Ask the Attorney – Estate planning
If I have an estate plan, how often do I need to review it to ensure it’s up to date? How will I know if it is reflecting current laws and regulations and that the plan remains in my best interest?
We generally recommend that you review your estate plan with a qualified estate planning attorney every three to five years to make sure that your plan reflects current laws and regulations. We also recommend that you review your estate plan at any time that you have significant changes in your life that impact your assets, your health or your family.
While we take care to provide comprehensive estate planning strategies for our clients that provide flexibility for change, work to maximize estate tax savings opportunities and provide contingencies for many foreseeable life events, it is simply not possible to plan to cover every eventuality. For this reason, periodically reviewing your estate plan is often just as important as creating your initial estate plan.

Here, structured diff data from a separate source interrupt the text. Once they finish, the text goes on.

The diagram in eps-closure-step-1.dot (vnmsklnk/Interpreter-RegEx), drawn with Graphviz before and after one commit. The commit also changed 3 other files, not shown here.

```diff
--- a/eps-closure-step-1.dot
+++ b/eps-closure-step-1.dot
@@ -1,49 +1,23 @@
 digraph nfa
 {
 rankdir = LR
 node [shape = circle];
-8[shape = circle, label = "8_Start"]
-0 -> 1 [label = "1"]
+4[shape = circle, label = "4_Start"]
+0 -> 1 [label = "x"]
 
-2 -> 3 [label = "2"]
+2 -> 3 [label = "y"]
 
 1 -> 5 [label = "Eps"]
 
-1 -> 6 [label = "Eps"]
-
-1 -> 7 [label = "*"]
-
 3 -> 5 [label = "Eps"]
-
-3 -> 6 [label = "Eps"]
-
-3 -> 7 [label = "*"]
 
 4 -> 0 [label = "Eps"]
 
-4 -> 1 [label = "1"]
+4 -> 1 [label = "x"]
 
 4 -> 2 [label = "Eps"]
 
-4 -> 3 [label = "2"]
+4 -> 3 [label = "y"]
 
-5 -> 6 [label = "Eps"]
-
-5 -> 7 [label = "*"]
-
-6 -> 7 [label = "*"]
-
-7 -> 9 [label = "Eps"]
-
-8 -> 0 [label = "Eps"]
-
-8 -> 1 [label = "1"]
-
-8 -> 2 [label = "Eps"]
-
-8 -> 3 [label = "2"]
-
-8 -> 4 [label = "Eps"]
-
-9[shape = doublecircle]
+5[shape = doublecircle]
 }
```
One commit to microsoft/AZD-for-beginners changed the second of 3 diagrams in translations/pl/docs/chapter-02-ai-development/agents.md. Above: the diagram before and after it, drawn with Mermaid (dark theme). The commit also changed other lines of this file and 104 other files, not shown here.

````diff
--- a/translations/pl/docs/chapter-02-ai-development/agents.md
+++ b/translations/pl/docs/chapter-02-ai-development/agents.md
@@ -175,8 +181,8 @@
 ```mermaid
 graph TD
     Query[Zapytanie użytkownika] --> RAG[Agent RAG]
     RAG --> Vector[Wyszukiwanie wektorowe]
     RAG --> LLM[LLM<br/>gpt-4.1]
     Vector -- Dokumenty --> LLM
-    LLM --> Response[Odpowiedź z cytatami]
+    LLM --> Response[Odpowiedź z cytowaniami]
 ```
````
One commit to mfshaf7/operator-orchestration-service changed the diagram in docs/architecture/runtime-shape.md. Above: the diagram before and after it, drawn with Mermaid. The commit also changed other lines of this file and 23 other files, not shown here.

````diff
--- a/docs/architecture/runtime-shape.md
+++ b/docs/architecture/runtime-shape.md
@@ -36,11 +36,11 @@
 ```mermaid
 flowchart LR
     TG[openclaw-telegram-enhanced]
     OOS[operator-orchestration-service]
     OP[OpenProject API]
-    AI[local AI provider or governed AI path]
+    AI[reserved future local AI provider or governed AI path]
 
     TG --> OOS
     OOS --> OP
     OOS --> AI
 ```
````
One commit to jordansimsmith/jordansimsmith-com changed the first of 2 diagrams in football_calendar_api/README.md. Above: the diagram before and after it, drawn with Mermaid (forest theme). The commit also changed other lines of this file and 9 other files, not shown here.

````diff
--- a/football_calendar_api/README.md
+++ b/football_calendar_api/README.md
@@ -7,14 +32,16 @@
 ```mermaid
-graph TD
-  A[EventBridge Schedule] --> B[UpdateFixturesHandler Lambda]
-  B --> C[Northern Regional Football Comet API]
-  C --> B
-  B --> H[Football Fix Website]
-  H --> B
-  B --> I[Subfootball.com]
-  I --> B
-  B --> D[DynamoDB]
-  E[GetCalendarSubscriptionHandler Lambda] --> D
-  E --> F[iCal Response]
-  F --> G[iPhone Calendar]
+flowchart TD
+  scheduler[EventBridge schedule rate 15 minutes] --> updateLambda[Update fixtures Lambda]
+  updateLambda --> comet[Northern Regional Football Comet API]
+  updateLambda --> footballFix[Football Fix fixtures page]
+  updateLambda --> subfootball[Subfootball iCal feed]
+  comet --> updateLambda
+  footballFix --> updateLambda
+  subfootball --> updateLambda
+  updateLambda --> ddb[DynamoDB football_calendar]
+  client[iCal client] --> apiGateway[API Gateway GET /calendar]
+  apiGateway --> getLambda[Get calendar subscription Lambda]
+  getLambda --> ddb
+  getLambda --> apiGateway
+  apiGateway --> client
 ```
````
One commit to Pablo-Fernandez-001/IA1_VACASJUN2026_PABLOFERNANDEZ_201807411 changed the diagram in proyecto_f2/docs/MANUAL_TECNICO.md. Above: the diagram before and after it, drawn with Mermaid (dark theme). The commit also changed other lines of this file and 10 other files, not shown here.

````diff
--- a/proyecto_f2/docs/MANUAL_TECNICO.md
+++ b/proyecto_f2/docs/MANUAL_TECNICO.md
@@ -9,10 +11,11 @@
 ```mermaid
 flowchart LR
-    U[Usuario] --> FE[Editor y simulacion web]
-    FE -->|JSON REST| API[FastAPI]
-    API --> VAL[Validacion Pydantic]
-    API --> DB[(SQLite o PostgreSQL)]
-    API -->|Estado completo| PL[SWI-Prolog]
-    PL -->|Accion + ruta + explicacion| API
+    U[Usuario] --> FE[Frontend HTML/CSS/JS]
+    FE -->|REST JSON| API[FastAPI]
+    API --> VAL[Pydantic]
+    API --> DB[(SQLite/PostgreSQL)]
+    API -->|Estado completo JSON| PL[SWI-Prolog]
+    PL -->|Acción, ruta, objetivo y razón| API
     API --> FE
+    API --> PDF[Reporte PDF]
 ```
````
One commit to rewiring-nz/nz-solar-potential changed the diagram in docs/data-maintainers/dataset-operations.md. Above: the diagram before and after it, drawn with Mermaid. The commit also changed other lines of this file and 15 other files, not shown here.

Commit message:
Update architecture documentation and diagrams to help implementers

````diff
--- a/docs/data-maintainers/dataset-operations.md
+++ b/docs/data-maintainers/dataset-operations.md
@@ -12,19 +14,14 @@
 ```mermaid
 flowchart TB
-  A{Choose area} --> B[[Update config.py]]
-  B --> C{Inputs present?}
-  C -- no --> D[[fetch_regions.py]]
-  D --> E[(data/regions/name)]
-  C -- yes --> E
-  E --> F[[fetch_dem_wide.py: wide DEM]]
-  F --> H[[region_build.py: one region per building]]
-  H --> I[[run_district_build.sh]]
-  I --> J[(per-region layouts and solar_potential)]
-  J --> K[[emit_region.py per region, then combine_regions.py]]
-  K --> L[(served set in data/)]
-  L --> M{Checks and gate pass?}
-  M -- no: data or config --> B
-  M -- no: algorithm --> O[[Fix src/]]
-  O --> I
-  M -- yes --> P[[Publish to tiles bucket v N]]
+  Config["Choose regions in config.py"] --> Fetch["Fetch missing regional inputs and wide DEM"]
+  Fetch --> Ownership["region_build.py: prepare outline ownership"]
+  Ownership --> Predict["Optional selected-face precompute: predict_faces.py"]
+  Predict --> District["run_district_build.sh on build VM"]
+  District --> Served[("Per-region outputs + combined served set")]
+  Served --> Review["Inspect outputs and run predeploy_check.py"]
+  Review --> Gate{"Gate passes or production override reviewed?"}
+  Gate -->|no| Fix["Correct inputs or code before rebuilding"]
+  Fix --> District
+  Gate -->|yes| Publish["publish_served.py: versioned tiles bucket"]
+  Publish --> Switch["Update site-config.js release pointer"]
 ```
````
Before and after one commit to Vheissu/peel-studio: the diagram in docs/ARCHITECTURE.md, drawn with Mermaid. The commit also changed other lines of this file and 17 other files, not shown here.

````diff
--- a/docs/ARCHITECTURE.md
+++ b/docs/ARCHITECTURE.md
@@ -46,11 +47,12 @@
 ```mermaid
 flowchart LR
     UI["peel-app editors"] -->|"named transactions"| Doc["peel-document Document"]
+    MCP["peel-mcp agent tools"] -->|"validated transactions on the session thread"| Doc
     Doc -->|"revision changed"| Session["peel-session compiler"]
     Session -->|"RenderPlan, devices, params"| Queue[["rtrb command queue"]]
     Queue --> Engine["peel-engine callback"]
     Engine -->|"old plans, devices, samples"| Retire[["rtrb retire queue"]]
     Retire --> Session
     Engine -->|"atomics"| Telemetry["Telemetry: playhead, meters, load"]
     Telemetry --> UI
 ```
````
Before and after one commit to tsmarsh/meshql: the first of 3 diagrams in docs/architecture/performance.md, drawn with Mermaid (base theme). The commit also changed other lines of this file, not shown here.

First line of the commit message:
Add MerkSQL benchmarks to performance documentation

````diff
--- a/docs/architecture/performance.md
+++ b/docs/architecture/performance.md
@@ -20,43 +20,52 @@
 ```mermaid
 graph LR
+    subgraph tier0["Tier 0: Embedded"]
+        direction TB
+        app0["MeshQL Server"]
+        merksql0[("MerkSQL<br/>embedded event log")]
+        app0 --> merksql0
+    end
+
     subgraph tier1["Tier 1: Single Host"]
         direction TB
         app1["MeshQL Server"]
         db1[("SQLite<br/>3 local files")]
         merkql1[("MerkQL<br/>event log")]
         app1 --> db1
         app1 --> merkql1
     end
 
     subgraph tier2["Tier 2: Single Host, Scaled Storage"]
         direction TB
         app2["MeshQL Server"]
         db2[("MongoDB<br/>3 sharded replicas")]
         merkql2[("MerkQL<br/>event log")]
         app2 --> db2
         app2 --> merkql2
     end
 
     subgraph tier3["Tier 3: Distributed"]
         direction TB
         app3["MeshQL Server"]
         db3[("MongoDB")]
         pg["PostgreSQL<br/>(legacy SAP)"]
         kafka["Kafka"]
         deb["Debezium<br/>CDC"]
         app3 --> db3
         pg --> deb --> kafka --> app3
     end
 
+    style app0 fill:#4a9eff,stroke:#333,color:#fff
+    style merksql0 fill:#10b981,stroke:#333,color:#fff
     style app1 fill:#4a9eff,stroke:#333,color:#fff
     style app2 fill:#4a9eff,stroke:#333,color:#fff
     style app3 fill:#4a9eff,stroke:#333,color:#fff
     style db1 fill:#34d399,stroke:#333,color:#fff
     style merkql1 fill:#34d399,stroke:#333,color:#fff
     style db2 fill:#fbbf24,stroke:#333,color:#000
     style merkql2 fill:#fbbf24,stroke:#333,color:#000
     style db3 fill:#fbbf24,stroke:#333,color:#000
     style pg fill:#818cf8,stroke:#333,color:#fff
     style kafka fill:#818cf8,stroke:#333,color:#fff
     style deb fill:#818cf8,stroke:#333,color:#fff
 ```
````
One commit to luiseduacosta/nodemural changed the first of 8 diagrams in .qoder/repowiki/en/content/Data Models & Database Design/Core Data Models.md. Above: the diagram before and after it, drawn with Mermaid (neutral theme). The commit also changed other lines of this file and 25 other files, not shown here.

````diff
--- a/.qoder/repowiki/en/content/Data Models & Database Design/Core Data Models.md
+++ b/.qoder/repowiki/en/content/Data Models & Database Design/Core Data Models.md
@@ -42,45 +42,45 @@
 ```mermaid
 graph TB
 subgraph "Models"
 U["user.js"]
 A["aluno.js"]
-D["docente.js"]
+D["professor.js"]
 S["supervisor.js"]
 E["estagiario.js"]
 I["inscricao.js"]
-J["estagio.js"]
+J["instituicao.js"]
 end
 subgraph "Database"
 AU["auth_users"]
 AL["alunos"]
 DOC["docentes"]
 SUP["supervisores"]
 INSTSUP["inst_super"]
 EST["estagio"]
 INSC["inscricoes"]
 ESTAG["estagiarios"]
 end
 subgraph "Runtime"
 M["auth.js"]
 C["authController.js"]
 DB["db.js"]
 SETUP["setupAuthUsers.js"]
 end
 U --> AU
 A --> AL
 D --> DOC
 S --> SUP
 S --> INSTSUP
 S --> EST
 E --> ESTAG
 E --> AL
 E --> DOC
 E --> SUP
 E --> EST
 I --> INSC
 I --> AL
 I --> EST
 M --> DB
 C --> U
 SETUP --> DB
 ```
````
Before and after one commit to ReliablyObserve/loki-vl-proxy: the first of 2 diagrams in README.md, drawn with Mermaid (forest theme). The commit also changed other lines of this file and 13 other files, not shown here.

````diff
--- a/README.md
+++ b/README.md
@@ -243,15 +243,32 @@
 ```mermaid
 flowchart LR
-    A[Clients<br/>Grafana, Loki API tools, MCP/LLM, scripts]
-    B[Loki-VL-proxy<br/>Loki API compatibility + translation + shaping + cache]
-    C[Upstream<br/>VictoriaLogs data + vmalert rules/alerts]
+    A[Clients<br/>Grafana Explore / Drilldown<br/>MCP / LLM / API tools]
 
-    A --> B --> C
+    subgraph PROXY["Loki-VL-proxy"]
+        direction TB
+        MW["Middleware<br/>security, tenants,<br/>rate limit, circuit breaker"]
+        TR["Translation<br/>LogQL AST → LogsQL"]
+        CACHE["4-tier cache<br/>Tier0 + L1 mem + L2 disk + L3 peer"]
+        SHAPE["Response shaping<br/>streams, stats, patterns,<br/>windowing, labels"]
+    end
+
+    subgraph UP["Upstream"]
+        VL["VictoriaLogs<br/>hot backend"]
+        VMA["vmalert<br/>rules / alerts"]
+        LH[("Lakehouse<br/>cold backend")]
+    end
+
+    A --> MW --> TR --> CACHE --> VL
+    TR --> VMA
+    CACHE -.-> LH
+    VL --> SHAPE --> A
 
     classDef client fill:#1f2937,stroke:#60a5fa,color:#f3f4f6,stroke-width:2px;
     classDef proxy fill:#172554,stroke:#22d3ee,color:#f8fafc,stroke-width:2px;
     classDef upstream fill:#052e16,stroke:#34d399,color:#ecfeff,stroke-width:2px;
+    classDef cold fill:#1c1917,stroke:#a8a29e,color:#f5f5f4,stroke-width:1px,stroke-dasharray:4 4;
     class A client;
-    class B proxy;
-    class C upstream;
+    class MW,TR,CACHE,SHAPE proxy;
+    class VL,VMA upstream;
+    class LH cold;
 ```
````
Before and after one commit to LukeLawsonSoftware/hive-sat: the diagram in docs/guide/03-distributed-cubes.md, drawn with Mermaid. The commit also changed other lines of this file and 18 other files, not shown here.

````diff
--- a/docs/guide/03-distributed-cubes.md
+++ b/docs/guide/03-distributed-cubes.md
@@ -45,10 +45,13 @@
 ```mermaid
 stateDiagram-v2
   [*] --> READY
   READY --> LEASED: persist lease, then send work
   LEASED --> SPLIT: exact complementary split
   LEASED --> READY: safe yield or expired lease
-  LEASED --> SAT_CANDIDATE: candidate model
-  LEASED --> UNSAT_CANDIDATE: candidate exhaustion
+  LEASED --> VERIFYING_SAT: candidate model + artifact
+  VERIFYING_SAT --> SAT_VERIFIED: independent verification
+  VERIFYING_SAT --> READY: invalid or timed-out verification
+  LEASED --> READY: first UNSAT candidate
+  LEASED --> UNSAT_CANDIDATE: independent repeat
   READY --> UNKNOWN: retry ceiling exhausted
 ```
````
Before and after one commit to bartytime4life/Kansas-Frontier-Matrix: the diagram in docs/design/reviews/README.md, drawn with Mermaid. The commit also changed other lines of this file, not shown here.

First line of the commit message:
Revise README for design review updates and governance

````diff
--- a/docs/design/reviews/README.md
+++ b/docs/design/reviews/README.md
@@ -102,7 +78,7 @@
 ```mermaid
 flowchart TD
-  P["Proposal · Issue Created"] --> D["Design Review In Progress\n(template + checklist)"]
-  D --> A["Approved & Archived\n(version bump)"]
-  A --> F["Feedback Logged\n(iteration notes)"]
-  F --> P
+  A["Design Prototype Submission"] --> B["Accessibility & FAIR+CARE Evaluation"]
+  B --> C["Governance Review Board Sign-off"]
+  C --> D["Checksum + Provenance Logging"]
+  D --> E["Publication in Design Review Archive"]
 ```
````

Laws and regulations are always subject to change. Under current law, the present interest exclusion amount for gifts made in 2018 will be $15,000, which is up from the $14,000 exclusion amount allowed in 2017. The estate and gift tax exemption for 2018 is $5.6M, up from the $5.49M amount allowed this year, however, this will most likely be changed before the end of the year. As you have likely heard, Congress passed legislation yesterday to make the most sweeping changes to the tax code in decades. President Trump is expected to execute the bill before the end of this year to enact the new laws. If passed as expected, the bill would result in the $5.6M estate and gift tax exemption in 2018 being increased to approximately $11.2M with inflation adjustments. Keep in mind that the increased exemption amount would expire at the end of the year in 2025.
With any new legislation, there are new planning opportunities. Outside of the pending tax bill, other changes have taken effect this year including the elimination of certain temporary proposed treasury regulations under IRC 2704 that would have negatively affected business succession planning. The current estate and gift tax exemption amounts are the highest they have ever been and the tax bill could result in raising both even higher. Now is an ideal time for wealthy individuals and business owners to implement or review their estate planning, business succession planning and asset protection planning strategies.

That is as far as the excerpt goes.